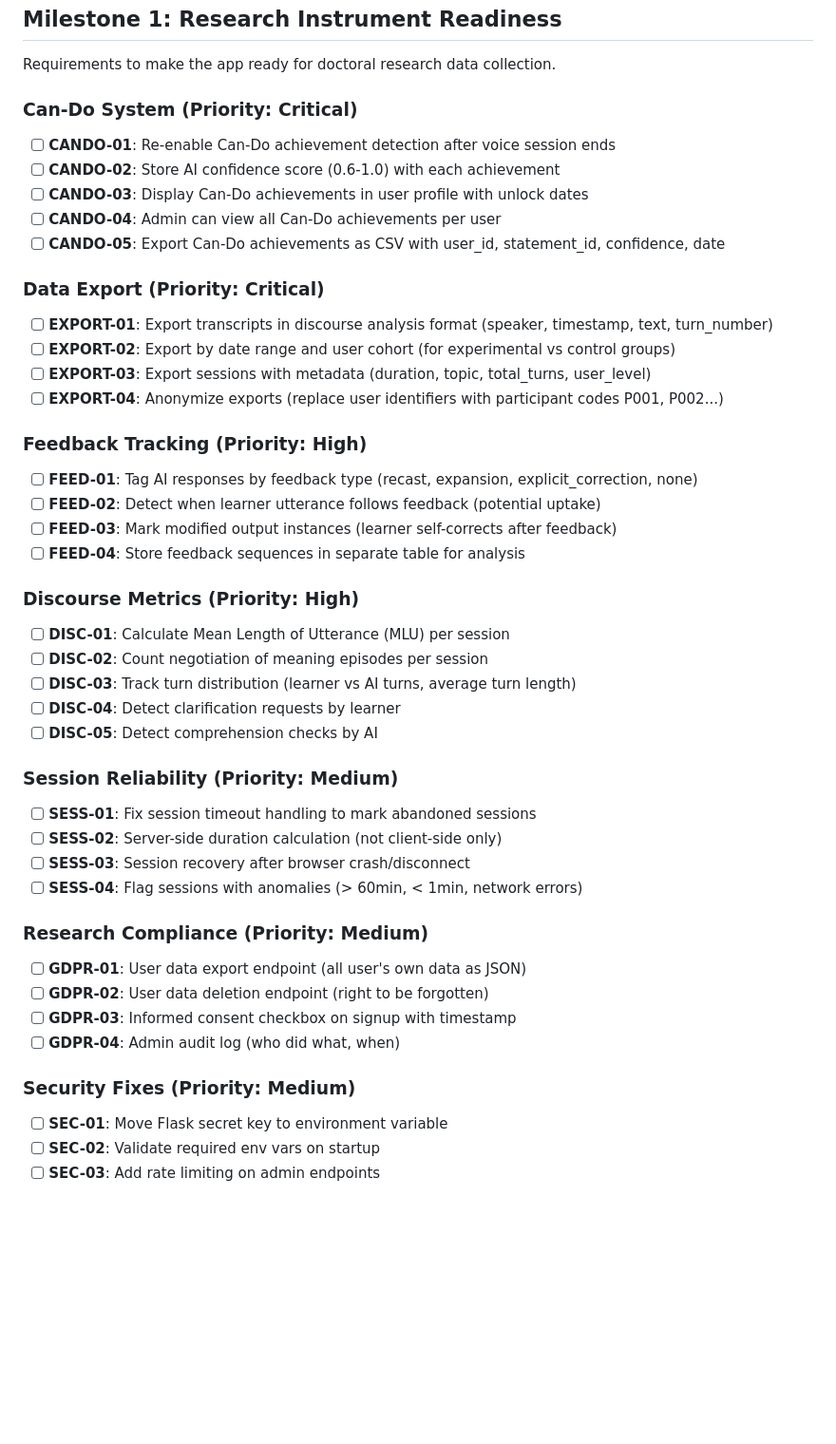
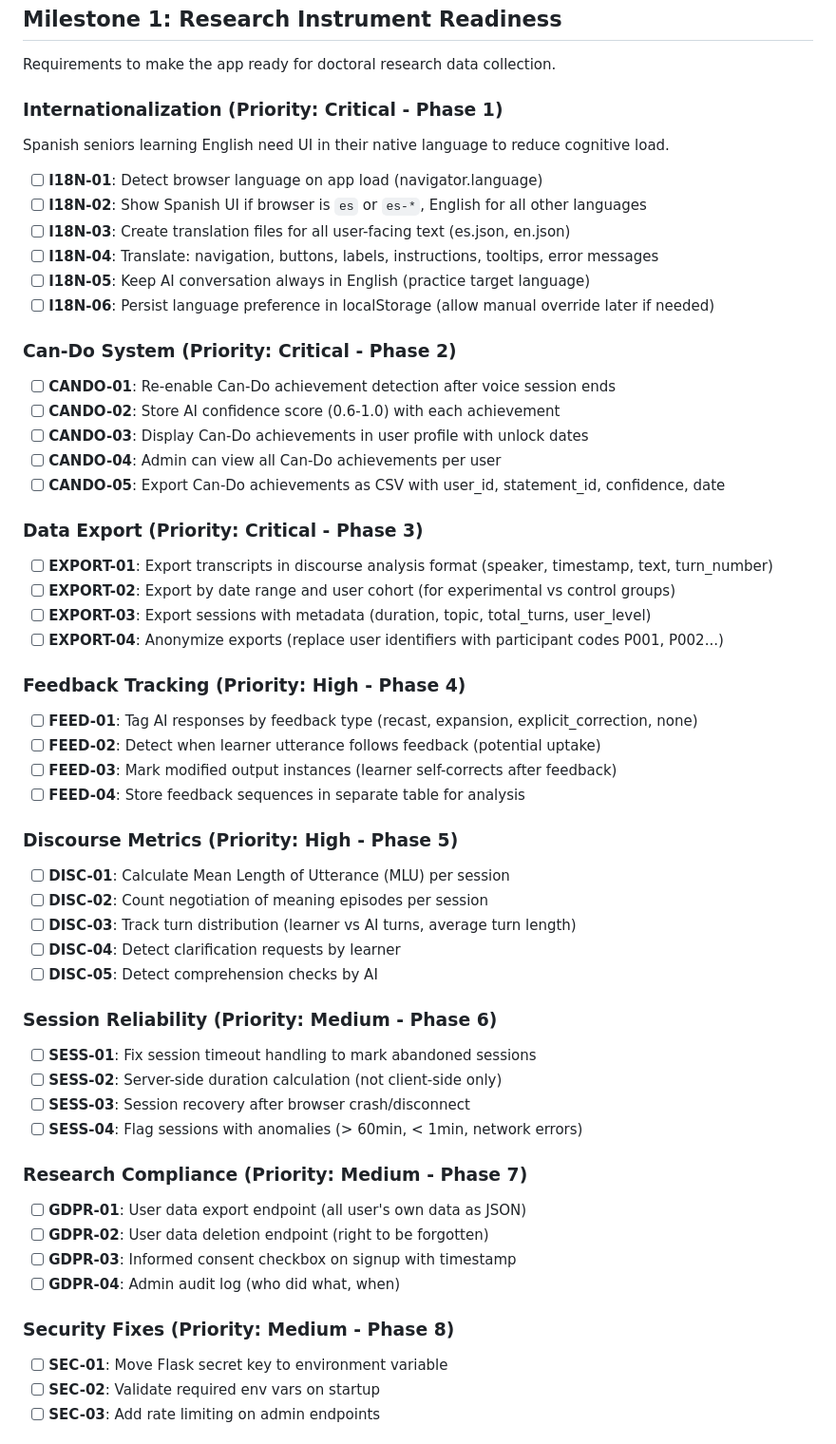
Before and after one commit to beralc/Bernardo-s-teaching-assistant, a Markdown page: .planning/REQUIREMENTS.md, the part around one of its changes. Shown at 95% size. GitHub-like rendering; blank space fills up the shorter version.

```diff
--- a/.planning/REQUIREMENTS.md
+++ b/.planning/REQUIREMENTS.md
@@ -7,7 +7,18 @@
 
 Requirements to make the app ready for doctoral research data collection.
 
-### Can-Do System (Priority: Critical)
+### Internationalization (Priority: Critical - Phase 1)
+
+Spanish seniors learning English need UI in their native language to reduce cognitive load.
+
+- [ ] **I18N-01**: Detect browser language on app load (navigator.language)
+- [ ] **I18N-02**: Show Spanish UI if browser is `es` or `es-*`, English for all other languages
+- [ ] **I18N-03**: Create translation files for all user-facing text (es.json, en.json)
+- [ ] **I18N-04**: Translate: navigation, buttons, labels, instructions, tooltips, error messages
+- [ ] **I18N-05**: Keep AI conversation always in English (practice target language)
+- [ ] **I18N-06**: Persist language preference in localStorage (allow manual override later if needed)
+
+### Can-Do System (Priority: Critical - Phase 2)
 
 - [ ] **CANDO-01**: Re-enable Can-Do achievement detection after voice session ends
 - [ ] **CANDO-02**: Store AI confidence score (0.6-1.0) with each achievement
@@ -15,21 +26,21 @@ Requirements to make the app ready for doctoral research data collection.
 - [ ] **CANDO-04**: Admin can view all Can-Do achievements per user
 - [ ] **CANDO-05**: Export Can-Do achievements as CSV with user_id, statement_id, confidence, date
 
-### Data Export (Priority: Critical)
+### Data Export (Priority: Critical - Phase 3)
 
 - [ ] **EXPORT-01**: Export transcripts in discourse analysis format (speaker, timestamp, text, turn_number)
 - [ ] **EXPORT-02**: Export by date range and user cohort (for experimental vs control groups)
 - [ ] **EXPORT-03**: Export sessions with metadata (duration, topic, total_turns, user_level)
 - [ ] **EXPORT-04**: Anonymize exports (replace user identifiers with participant codes P001, P002...)
 
-### Feedback Tracking (Priority: High)
+### Feedback Tracking (Priority: High - Phase 4)
 
 - [ ] **FEED-01**: Tag AI responses by feedback type (recast, expansion, explicit_correction, none)
 - [ ] **FEED-02**: Detect when learner utterance follows feedback (potential uptake)
 - [ ] **FEED-03**: Mark modified output instances (learner self-corrects after feedback)
 - [ ] **FEED-04**: Store feedback sequences in separate table for analysis
 
-### Discourse Metrics (Priority: High)
+### Discourse Metrics (Priority: High - Phase 5)
 
 - [ ] **DISC-01**: Calculate Mean Length of Utterance (MLU) per session
 - [ ] **DISC-02**: Count negotiation of meaning episodes per session
@@ -37,21 +48,21 @@ Requirements to make the app ready for doctoral research data collection.
 - [ ] **DISC-04**: Detect clarification requests by learner
 - [ ] **DISC-05**: Detect comprehension checks by AI
 
-### Session Reliability (Priority: Medium)
+### Session Reliability (Priority: Medium - Phase 6)
 
 - [ ] **SESS-01**: Fix session timeout handling to mark abandoned sessions
 - [ ] **SESS-02**: Server-side duration calculation (not client-side only)
 - [ ] **SESS-03**: Session recovery after browser crash/disconnect
 - [ ] **SESS-04**: Flag sessions with anomalies (> 60min, < 1min, network errors)
 
-### Research Compliance (Priority: Medium)
+### Research Compliance (Priority: Medium - Phase 7)
 
 - [ ] **GDPR-01**: User data export endpoint (all user's own data as JSON)
 - [ ] **GDPR-02**: User data deletion endpoint (right to be forgotten)
 - [ ] **GDPR-03**: Informed consent checkbox on signup with timestamp
 - [ ] **GDPR-04**: Admin audit log (who did what, when)
 
-### Security Fixes (Priority: Medium)
+### Security Fixes (Priority: Medium - Phase 8)
 
 - [ ] **SEC-01**: Move Flask secret key to environment variable
 - [ ] **SEC-02**: Validate required env vars on startup
```
Also changed, not shown: other parts of .planning/REQUIREMENTS.md (+38 -32 lines), .planning/PROJECT.md (+9 -2 lines).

____

What you will do:
Your output should be the full set of entries above, restated word for word and free of pictures.

Exercise result:
Before and after one commit to beralc/Bernardo-s-teaching-assistant, a Markdown page: .planning/REQUIREMENTS.md, the part around one of its changes. Shown at 95% size. GitHub-like rendering; blank space fills up the shorter version.

```diff
--- a/.planning/REQUIREMENTS.md
+++ b/.planning/REQUIREMENTS.md
@@ -7,7 +7,18 @@
 
 Requirements to make the app ready for doctoral research data collection.
 
-### Can-Do System (Priority: Critical)
+### Internationalization (Priority: Critical - Phase 1)
+
+Spanish seniors learning English need UI in their native language to reduce cognitive load.
+
+- [ ] **I18N-01**: Detect browser language on app load (navigator.language)
+- [ ] **I18N-02**: Show Spanish UI if browser is `es` or `es-*`, English for all other languages
+- [ ] **I18N-03**: Create translation files for all user-facing text (es.json, en.json)
+- [ ] **I18N-04**: Translate: navigation, buttons, labels, instructions, tooltips, error messages
+- [ ] **I18N-05**: Keep AI conversation always in English (practice target language)
+- [ ] **I18N-06**: Persist language preference in localStorage (allow manual override later if needed)
+
+### Can-Do System (Priority: Critical - Phase 2)
 
 - [ ] **CANDO-01**: Re-enable Can-Do achievement detection after voice session ends
 - [ ] **CANDO-02**: Store AI confidence score (0.6-1.0) with each achievement
@@ -15,21 +26,21 @@ Requirements to make the app ready for doctoral research data collection.
 - [ ] **CANDO-04**: Admin can view all Can-Do achievements per user
 - [ ] **CANDO-05**: Export Can-Do achievements as CSV with user_id, statement_id, confidence, date
 
-### Data Export (Priority: Critical)
+### Data Export (Priority: Critical - Phase 3)
 
 - [ ] **EXPORT-01**: Export transcripts in discourse analysis format (speaker, timestamp, text, turn_number)
 - [ ] **EXPORT-02**: Export by date range and user cohort (for experimental vs control groups)
 - [ ] **EXPORT-03**: Export sessions with metadata (duration, topic, total_turns, user_level)
 - [ ] **EXPORT-04**: Anonymize exports (replace user identifiers with participant codes P001, P002...)
 
-### Feedback Tracking (Priority: High)
+### Feedback Tracking (Priority: High - Phase 4)
 
 - [ ] **FEED-01**: Tag AI responses by feedback type (recast, expansion, explicit_correction, none)
 - [ ] **FEED-02**: Detect when learner utterance follows feedback (potential uptake)
 - [ ] **FEED-03**: Mark modified output instances (learner self-corrects after feedback)
 - [ ] **FEED-04**: Store feedback sequences in separate table for analysis
 
-### Discourse Metrics (Priority: High)
+### Discourse Metrics (Priority: High - Phase 5)
 
 - [ ] **DISC-01**: Calculate Mean Length of Utterance (MLU) per session
 - [ ] **DISC-02**: Count negotiation of meaning episodes per session
@@ -37,21 +48,21 @@ Requirements to make the app ready for doctoral research data collection.
 - [ ] **DISC-04**: Detect clarification requests by learner
 - [ ] **DISC-05**: Detect comprehension checks by AI
 
-### Session Reliability (Priority: Medium)
+### Session Reliability (Priority: Medium - Phase 6)
 
 - [ ] **SESS-01**: Fix session timeout handling to mark abandoned sessions
 - [ ] **SESS-02**: Server-side duration calculation (not client-side only)
 - [ ] **SESS-03**: Session recovery after browser crash/disconnect
 - [ ] **SESS-04**: Flag sessions with anomalies (> 60min, < 1min, network errors)
 
-### Research Compliance (Priority: Medium)
+### Research Compliance (Priority: Medium - Phase 7)
 
 - [ ] **GDPR-01**: User data export endpoint (all user's own data as JSON)
 - [ ] **GDPR-02**: User data deletion endpoint (right to be forgotten)
 - [ ] **GDPR-03**: Informed consent checkbox on signup with timestamp
 - [ ] **GDPR-04**: Admin audit log (who did what, when)
 
-### Security Fixes (Priority: Medium)
+### Security Fixes (Priority: Medium - Phase 8)
 
 - [ ] **SEC-01**: Move Flask secret key to environment variable
 - [ ] **SEC-02**: Validate required env vars on startup
```
Also changed, not shown: other parts of .planning/REQUIREMENTS.md (+38 -32 lines), .planning/PROJECT.md (+9 -2 lines).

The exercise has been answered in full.